Background: Benzodiazepine abuse and dependence have been recognized and widely discussed for more than 40 years. With more than 230 million daily doses prescribed in Germany per year, the burden of reimbursement on the statutory health insurance carriers is high, albeit with a slight decline from year to year. At present, about 50% of all prescriptions in Germany are issued privately, even for patients who have statutory health insurance.
Methods: We selectively review the literature on the epidemiology and treatment of benzodiazepine dependence and abuse in Germany.

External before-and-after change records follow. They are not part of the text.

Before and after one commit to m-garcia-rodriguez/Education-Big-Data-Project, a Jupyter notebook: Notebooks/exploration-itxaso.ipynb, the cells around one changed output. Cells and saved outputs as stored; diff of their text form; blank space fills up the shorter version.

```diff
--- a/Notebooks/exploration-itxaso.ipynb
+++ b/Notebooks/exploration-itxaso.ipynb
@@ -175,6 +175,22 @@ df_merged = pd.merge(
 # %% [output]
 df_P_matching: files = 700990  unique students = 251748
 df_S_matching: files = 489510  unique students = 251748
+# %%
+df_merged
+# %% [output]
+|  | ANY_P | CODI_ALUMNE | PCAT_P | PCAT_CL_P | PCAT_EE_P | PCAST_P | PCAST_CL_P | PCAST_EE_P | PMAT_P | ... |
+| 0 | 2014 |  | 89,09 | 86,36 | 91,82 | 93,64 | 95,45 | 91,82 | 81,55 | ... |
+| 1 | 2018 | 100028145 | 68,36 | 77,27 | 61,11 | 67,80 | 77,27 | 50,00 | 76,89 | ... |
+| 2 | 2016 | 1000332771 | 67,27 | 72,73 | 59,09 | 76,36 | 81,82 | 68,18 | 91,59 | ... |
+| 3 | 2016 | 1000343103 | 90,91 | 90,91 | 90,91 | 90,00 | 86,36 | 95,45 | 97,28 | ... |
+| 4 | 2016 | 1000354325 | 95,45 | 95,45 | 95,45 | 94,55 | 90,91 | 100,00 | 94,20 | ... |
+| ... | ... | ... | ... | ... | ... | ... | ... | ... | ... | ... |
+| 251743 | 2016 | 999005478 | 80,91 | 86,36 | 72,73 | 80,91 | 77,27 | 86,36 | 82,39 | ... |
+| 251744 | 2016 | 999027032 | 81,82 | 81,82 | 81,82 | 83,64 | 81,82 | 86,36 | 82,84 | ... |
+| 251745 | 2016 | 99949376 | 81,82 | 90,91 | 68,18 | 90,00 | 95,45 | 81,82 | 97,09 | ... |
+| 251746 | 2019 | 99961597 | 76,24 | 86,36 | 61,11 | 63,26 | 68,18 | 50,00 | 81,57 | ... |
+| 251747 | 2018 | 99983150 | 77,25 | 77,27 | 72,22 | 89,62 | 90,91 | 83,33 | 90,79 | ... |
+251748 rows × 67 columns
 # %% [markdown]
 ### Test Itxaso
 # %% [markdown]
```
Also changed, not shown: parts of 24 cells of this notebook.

Results: Estimates of the number of benzodiazepine-dependent persons in Germany range from 128 000 to 1.6 million. Most estimates take no account of the large number of private prescriptions (i.e., those that are not reimbursed by the statutory health insurance scheme), while many exclude prescriptions for elderly persons, for whom these drugs are frequently prescribed. For the outpatient treatment of benzodiazepine withdrawal, it is recommended that the drug should first be switched to an equivalent dose of another benzodiazepine with an intermediate or long-acting effect; the dose should then, in general, be reduced weekly. In case of consumption of a high dose (≥ 20 mg diazepam equivalent), hospitalization and the additional administration of carbamazepine or valproic acid are recommended. Flumazenil treatment can improve with - drawal symptoms and leads to higher abstinence rates. Antidepressants should be given only if the patient is depressed. The dependence potential of nonbenzodiazepine drugs such as zolpidem and zopiclon must also be borne in mind.
Conclusion: Benzodiazepines are generally highly effective when first given, but they should generally be given only for strict indications and for a limited time. If these drugs still need to be given beyond the short term, timely referral to a specialist is indicated, and possibly also contact with the addiction aid system.